(Information given)
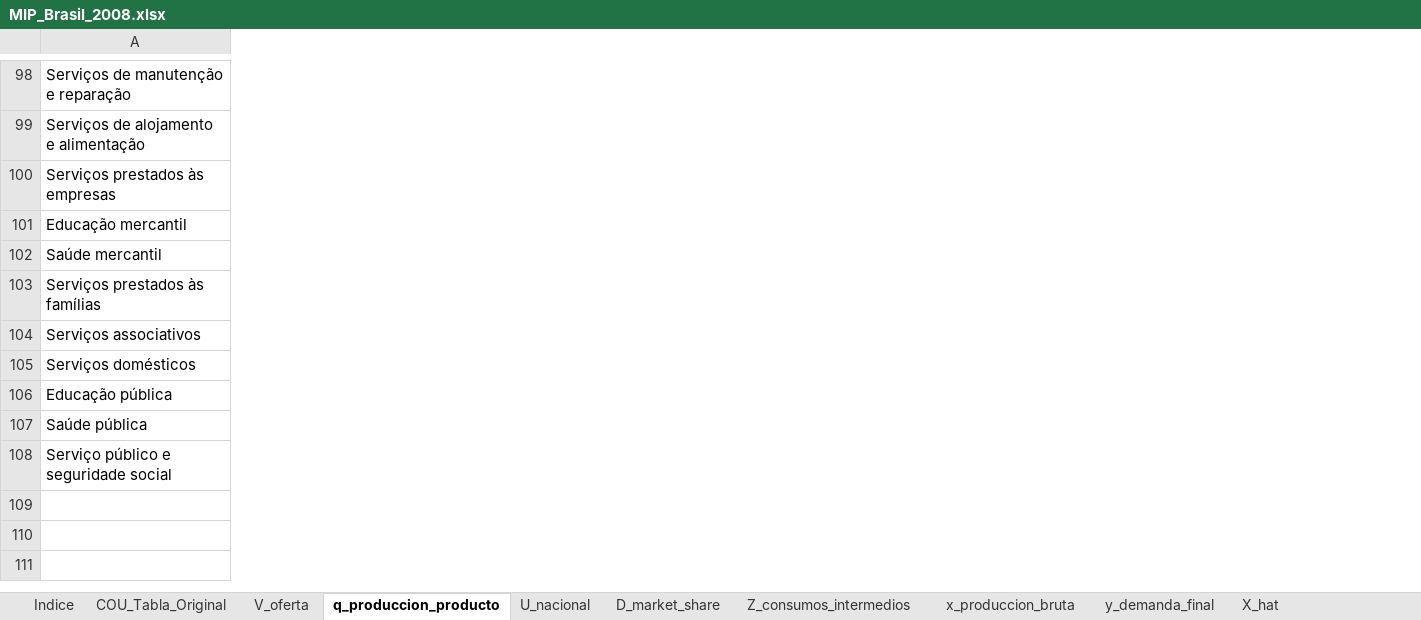
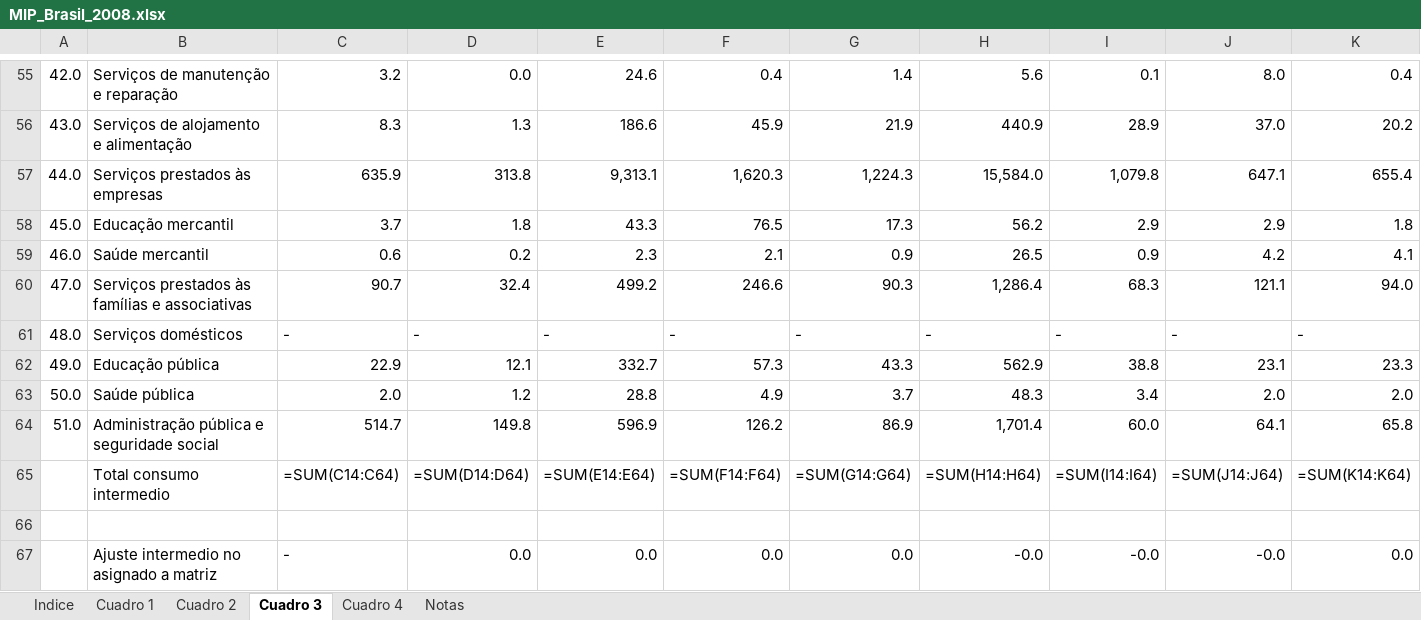
Before and after one commit to edwinpulgarin/matrices-mip, an Excel workbook: MIP/Brasil/MIP_Brasil_2008.xlsx, sheet Cuadro 3, drawn as a sheet; only a part is shown, gaps mark what is left out; values as stored, in another font and other column widths than the file's, no cell formats; formulas without a stored value are shown as written; removed rows and columns are numbered as before the commit, all else as after; rows hold the shown columns only; the diff covers the shown part only; the diff names each change by its address in the sheet, - before the commit and + after, or states it on an @@ line.

```diff
--- a/MIP/Brasil/MIP_Brasil_2008.xlsx (sheet Cuadro 3)
+++ b/MIP/Brasil/MIP_Brasil_2008.xlsx (sheet Cuadro 3)
-sheet tab: COU_Tabla_Original
+sheet tab: Cuadro 1
-sheet tab: V_oferta
+sheet tab: Cuadro 2
-sheet tab: q_produccion_producto
+sheet tab: Cuadro 3
-sheet tab: U_nacional
+sheet tab: Cuadro 4
-sheet tab: D_market_share
+sheet tab: Notas
-sheet tab: Z_consumos_intermedios
-sheet tab: x_produccion_bruta
-sheet tab: y_demanda_final
-sheet tab: X_hat
+column A, rows 55-64: 42.0 | 43.0 | 44.0 | 45.0 | 46.0 | 47.0 | 48.0 | 49.0 | 50.0 | 51.0
+column C, rows 55-64: 3.2 | 8.3 | 635.9 | 3.7 | 0.6 | 90.7 | - | 22.9 | 2.0 | 514.7
+column D, rows 55-64: 0.0 | 1.3 | 313.8 | 1.8 | 0.2 | 32.4 | - | 12.1 | 1.2 | 149.8
+column E, rows 55-64: 24.6 | 186.6 | 9,313.1 | 43.3 | 2.3 | 499.2 | - | 332.7 | 28.8 | 596.9
+column F, rows 55-64: 0.4 | 45.9 | 1,620.3 | 76.5 | 2.1 | 246.6 | - | 57.3 | 4.9 | 126.2
+column G, rows 55-64: 1.4 | 21.9 | 1,224.3 | 17.3 | 0.9 | 90.3 | - | 43.3 | 3.7 | 86.9
+column H, rows 55-64: 5.6 | 440.9 | 15,584.0 | 56.2 | 26.5 | 1,286.4 | - | 562.9 | 48.3 | 1,701.4
+column I, rows 55-64: 0.1 | 28.9 | 1,079.8 | 2.9 | 0.9 | 68.3 | - | 38.8 | 3.4 | 60.0
+column J, rows 55-64: 8.0 | 37.0 | 647.1 | 2.9 | 4.2 | 121.1 | - | 23.1 | 2.0 | 64.1
+column K, rows 55-64: 0.4 | 20.2 | 655.4 | 1.8 | 4.1 | 94.0 | - | 23.3 | 2.0 | 65.8
-B60: Serviços prestados às famílias
+B60: Serviços prestados às famílias e associativas
-row 104: Serviços associativos
-B64: Serviço público e seguridade social
+B64: Administração pública e seguridade social
+row 65:  | Total consumo intermedio | =SUM(C14:C64) | =SUM(D14:D64) | =SUM(E14:E64) | =SUM(F14:F64) | =SUM(G14:G64) | =SUM(H14:H64) | =SUM(I14:I64) | =SUM(J14:J64) | =SUM(K14:K64)
+row 66: (empty)
+row 67:  | Ajuste intermedio no asignado a matriz | - | 0.0 | 0.0 | 0.0 | 0.0 | -0.0 | -0.0 | -0.0 | 0.0
```
Also changed, not shown: 8 added rows, 43 removed rows, 49 added columns, 1 removed column, 37 edited cells and merged cells elsewhere in this sheet, sheet Cuadro 1, sheet Notas, sheet Cuadro 4, sheet Cuadro 2, sheet Indice, other sheet tabs, cell formats, MIP/Brasil/MIP_Brasil_2000.xlsx, MIP/Brasil/MIP_Brasil_2001.xlsx, 48 other files.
(End Information given)
_Problem to solve:_ Please set down every line of the data above precisely, dropping the images.

_Written reply:_
Before and after one commit to edwinpulgarin/matrices-mip, an Excel workbook: MIP/Brasil/MIP_Brasil_2008.xlsx, sheet Cuadro 3, drawn as a sheet; only a part is shown, gaps mark what is left out; values as stored, in another font and other column widths than the file's, no cell formats; formulas without a stored value are shown as written; removed rows and columns are numbered as before the commit, all else as after; rows hold the shown columns only; the diff covers the shown part only; the diff names each change by its address in the sheet, - before the commit and + after, or states it on an @@ line.

```diff
--- a/MIP/Brasil/MIP_Brasil_2008.xlsx (sheet Cuadro 3)
+++ b/MIP/Brasil/MIP_Brasil_2008.xlsx (sheet Cuadro 3)
-sheet tab: COU_Tabla_Original
+sheet tab: Cuadro 1
-sheet tab: V_oferta
+sheet tab: Cuadro 2
-sheet tab: q_produccion_producto
+sheet tab: Cuadro 3
-sheet tab: U_nacional
+sheet tab: Cuadro 4
-sheet tab: D_market_share
+sheet tab: Notas
-sheet tab: Z_consumos_intermedios
-sheet tab: x_produccion_bruta
-sheet tab: y_demanda_final
-sheet tab: X_hat
+column A, rows 55-64: 42.0 | 43.0 | 44.0 | 45.0 | 46.0 | 47.0 | 48.0 | 49.0 | 50.0 | 51.0
+column C, rows 55-64: 3.2 | 8.3 | 635.9 | 3.7 | 0.6 | 90.7 | - | 22.9 | 2.0 | 514.7
+column D, rows 55-64: 0.0 | 1.3 | 313.8 | 1.8 | 0.2 | 32.4 | - | 12.1 | 1.2 | 149.8
+column E, rows 55-64: 24.6 | 186.6 | 9,313.1 | 43.3 | 2.3 | 499.2 | - | 332.7 | 28.8 | 596.9
+column F, rows 55-64: 0.4 | 45.9 | 1,620.3 | 76.5 | 2.1 | 246.6 | - | 57.3 | 4.9 | 126.2
+column G, rows 55-64: 1.4 | 21.9 | 1,224.3 | 17.3 | 0.9 | 90.3 | - | 43.3 | 3.7 | 86.9
+column H, rows 55-64: 5.6 | 440.9 | 15,584.0 | 56.2 | 26.5 | 1,286.4 | - | 562.9 | 48.3 | 1,701.4
+column I, rows 55-64: 0.1 | 28.9 | 1,079.8 | 2.9 | 0.9 | 68.3 | - | 38.8 | 3.4 | 60.0
+column J, rows 55-64: 8.0 | 37.0 | 647.1 | 2.9 | 4.2 | 121.1 | - | 23.1 | 2.0 | 64.1
+column K, rows 55-64: 0.4 | 20.2 | 655.4 | 1.8 | 4.1 | 94.0 | - | 23.3 | 2.0 | 65.8
-B60: Serviços prestados às famílias
+B60: Serviços prestados às famílias e associativas
-row 104: Serviços associativos
-B64: Serviço público e seguridade social
+B64: Administração pública e seguridade social
+row 65:  | Total consumo intermedio | =SUM(C14:C64) | =SUM(D14:D64) | =SUM(E14:E64) | =SUM(F14:F64) | =SUM(G14:G64) | =SUM(H14:H64) | =SUM(I14:I64) | =SUM(J14:J64) | =SUM(K14:K64)
+row 66: (empty)
+row 67:  | Ajuste intermedio no asignado a matriz | - | 0.0 | 0.0 | 0.0 | 0.0 | -0.0 | -0.0 | -0.0 | 0.0
```
Also changed, not shown: 8 added rows, 43 removed rows, 49 added columns, 1 removed column, 37 edited cells and merged cells elsewhere in this sheet, sheet Cuadro 1, sheet Notas, sheet Cuadro 4, sheet Cuadro 2, sheet Indice, other sheet tabs, cell formats, MIP/Brasil/MIP_Brasil_2000.xlsx, MIP/Brasil/MIP_Brasil_2001.xlsx, 48 other files.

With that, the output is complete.